[Start of section]

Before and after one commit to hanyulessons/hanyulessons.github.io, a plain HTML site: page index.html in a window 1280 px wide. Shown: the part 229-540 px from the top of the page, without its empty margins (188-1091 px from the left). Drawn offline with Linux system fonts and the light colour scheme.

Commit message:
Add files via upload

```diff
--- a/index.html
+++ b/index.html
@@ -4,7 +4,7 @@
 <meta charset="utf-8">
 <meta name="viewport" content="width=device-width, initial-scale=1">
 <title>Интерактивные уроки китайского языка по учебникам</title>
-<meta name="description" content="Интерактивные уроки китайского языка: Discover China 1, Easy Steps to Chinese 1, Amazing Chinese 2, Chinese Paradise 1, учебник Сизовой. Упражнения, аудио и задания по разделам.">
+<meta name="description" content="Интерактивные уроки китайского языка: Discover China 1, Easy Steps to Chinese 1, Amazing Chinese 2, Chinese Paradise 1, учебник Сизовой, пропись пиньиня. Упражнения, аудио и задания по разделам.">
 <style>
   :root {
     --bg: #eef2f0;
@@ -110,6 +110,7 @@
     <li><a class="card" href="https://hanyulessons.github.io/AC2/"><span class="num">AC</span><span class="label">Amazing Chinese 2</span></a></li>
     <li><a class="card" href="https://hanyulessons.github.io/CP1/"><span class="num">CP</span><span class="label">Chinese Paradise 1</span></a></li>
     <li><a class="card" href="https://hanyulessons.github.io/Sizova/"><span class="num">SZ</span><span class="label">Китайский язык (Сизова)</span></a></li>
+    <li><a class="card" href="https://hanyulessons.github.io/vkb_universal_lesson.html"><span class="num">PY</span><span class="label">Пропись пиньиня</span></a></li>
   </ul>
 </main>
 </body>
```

[End of section]

Where in the entries does the word "content" occur? Copy out each line that has it.

 <meta name="viewport" content="width=device-width, initial-scale=1">
-<meta name="description" content="Интерактивные уроки китайского языка: Discover China 1, Easy Steps to Chinese 1, Amazing Chinese 2, Chinese Paradise 1, учебник Сизовой. Упражнения, аудио и задания по разделам.">
+<meta name="description" content="Интерактивные уроки китайского языка: Discover China 1, Easy Steps to Chinese 1, Amazing Chinese 2, Chinese Paradise 1, учебник Сизовой, пропись пиньиня. Упражнения, аудио и задания по разделам.">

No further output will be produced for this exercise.